HMRI and University of Newcastle researchers have discovered that treating patients who have late-stage treatment resistant melanoma with a combination of two existing drugs significantly increases their survival times.
The drug repurposing trial focused on patients with end stage melanoma whose cancers had become resistant to frontline immunotherapy treatment, a class of drugs known as Immune Checkpoint Inhibiters (ICB). ICBs interfere with a cancer cells’ ability to “hide” from the body’s immune system allowing a patient’s own body to fight the cancer.
The team found that by treating patients with a combination of two already approved chemotherapy drugs, Azacitidine and Carboplatin, they were able to re-sensitize the cancer cells to ICB treatment.
Professor Bowden said the study provided a potential new treatment for patients who, until now, had run out of options.
“In this paper we have shown in a phase II study that treatment with Azacitidine and Carboplatin could be effective in priming for anti-immunotherapy (Avelumab) in patients with advanced ICB-resistant melanoma,” Professor Bowden said.

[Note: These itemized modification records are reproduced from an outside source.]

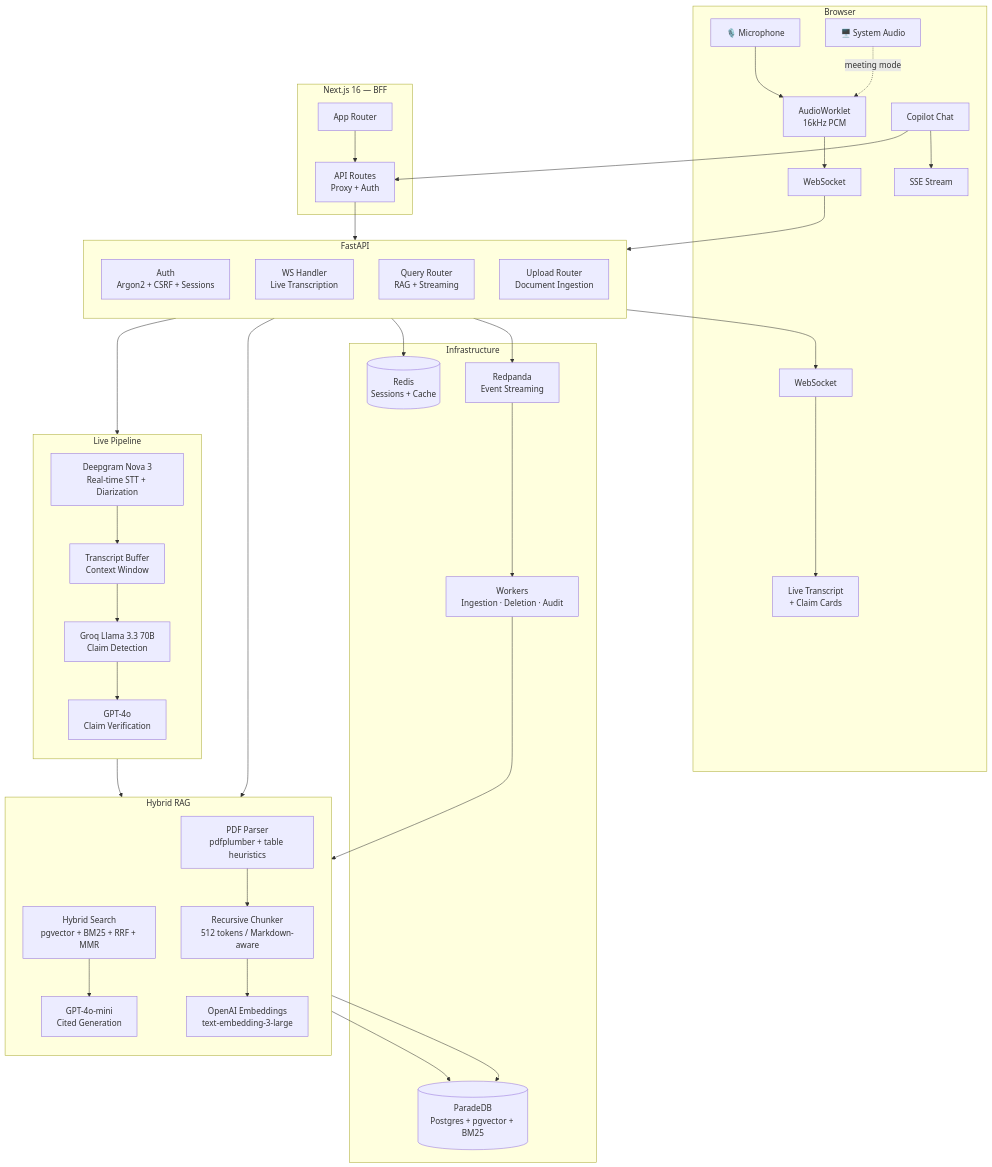
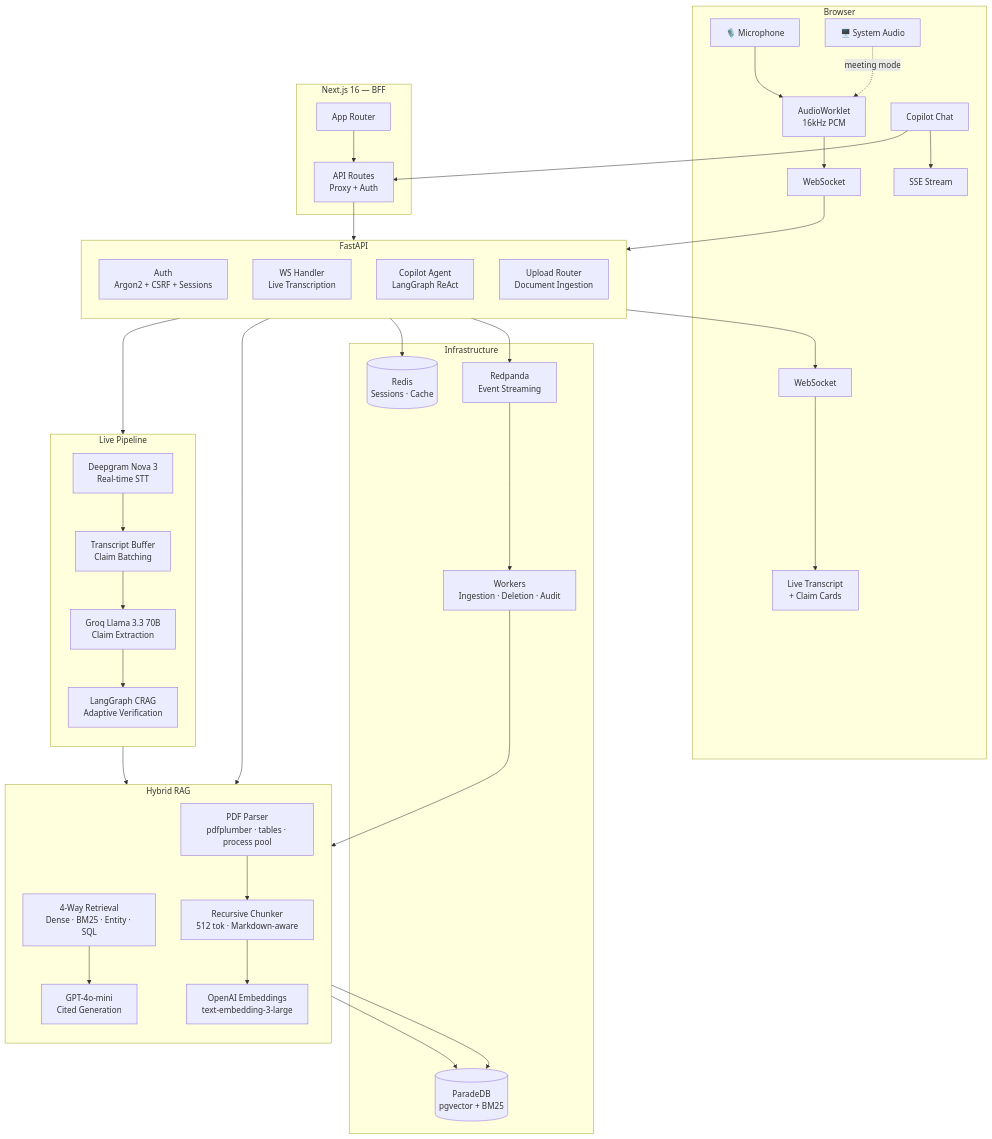
One commit to bhanuprasanna2001/AIlways changed the diagram in README.md. Above: the diagram before and after it, drawn with Mermaid. The commit also changed other lines of this file, not shown here.

````diff
--- a/README.md
+++ b/README.md
@@ -91,59 +93,59 @@
 ```mermaid
 flowchart TB
     subgraph Client["Browser"]
         MIC[🎙️ Microphone] --> AW[AudioWorklet<br/>16kHz PCM]
         SYS[🖥️ System Audio] -.->|meeting mode| AW
         AW --> WS_OUT[WebSocket]
         WS_IN[WebSocket] --> UI[Live Transcript<br/>+ Claim Cards]
         CHAT[Copilot Chat] --> SSE[SSE Stream]
     end
 
     subgraph Frontend["Next.js 16 — BFF"]
         PAGES[App Router] --> API_ROUTES[API Routes<br/>Proxy + Auth]
     end
 
     subgraph Backend["FastAPI"]
         direction TB
         AUTH[Auth<br/>Argon2 + CSRF + Sessions]
         WS_HANDLER[WS Handler<br/>Live Transcription]
-        QUERY[Query Router<br/>RAG + Streaming]
+        AGENT[Copilot Agent<br/>LangGraph ReAct]
         UPLOAD[Upload Router<br/>Document Ingestion]
     end
 
     subgraph Transcription["Live Pipeline"]
         direction TB
-        DG[Deepgram Nova 3<br/>Real-time STT + Diarization]
-        BUFFER[Transcript Buffer<br/>Context Window]
-        DETECT[Groq Llama 3.3 70B<br/>Claim Detection]
-        VERIFY[GPT-4o<br/>Claim Verification]
+        DG[Deepgram Nova 3<br/>Real-time STT]
+        BUFFER[Transcript Buffer<br/>Claim Batching]
+        DETECT[Groq Llama 3.3 70B<br/>Claim Extraction]
+        CRAG[LangGraph CRAG<br/>Adaptive Verification]
     end
 
     subgraph RAG["Hybrid RAG"]
         direction TB
-        PARSE[PDF Parser<br/>pdfplumber + table heuristics]
-        CHUNK[Recursive Chunker<br/>512 tokens / Markdown-aware]
+        PARSE[PDF Parser<br/>pdfplumber · tables · process pool]
+        CHUNK[Recursive Chunker<br/>512 tok · Markdown-aware]
         EMBED[OpenAI Embeddings<br/>text-embedding-3-large]
-        SEARCH[Hybrid Search<br/>pgvector + BM25 + RRF + MMR]
+        SEARCH[4-Way Retrieval<br/>Dense · BM25 · Entity · SQL]
         GEN[GPT-4o-mini<br/>Cited Generation]
     end
 
     subgraph Infra["Infrastructure"]
-        PG[(ParadeDB<br/>Postgres + pgvector + BM25)]
-        REDIS[(Redis<br/>Sessions + Cache)]
+        PG[(ParadeDB<br/>pgvector + BM25)]
+        REDIS[(Redis<br/>Sessions · Cache)]
         KAFKA[Redpanda<br/>Event Streaming]
         WORKERS[Workers<br/>Ingestion · Deletion · Audit]
     end
 
     WS_OUT --> WS_HANDLER
     WS_HANDLER --> DG
-    DG --> BUFFER --> DETECT --> VERIFY
-    VERIFY --> SEARCH
+    DG --> BUFFER --> DETECT --> CRAG
+    CRAG --> SEARCH
     WS_HANDLER --> WS_IN
 
-    CHAT --> API_ROUTES --> QUERY --> SEARCH --> GEN
+    CHAT --> API_ROUTES --> AGENT --> SEARCH --> GEN
 
     UPLOAD --> KAFKA --> WORKERS
     WORKERS --> PARSE --> CHUNK --> EMBED --> PG
     SEARCH --> PG
     AUTH --> REDIS
 ```
````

The team has been investigating these drugs since 2015 and, between 2017 and 2021, 20 patients, were given the two repurposed chemo drugs in order to “prime” them for a subsequent immunotherapy treatment.
The patients survived an average of 47 weeks, with four of the patients still alive today following the treatment they received in the trial.
“For some of the patients, it was like the tumors were frozen in time and they stayed the same for a very long time. Some patients even experienced a reduction in tumor size and number,” Professor Bowden said.
The drug repurposing trial was combined with a new form of immunotherapy.
Professor Bowden explains that “melanoma cells send out a signal to the immune system that says, ‘I’m meant to be here’. The chemo drug combination we used mobilize the immune system to attack the tumors while the immunotherapy blocks that signal.”
The second stage of clinical trials are underway using updated immunotherapy drugs.
“Initial results suggest that this group of patients are doing even better on the new drugs,” Professor Bowden said.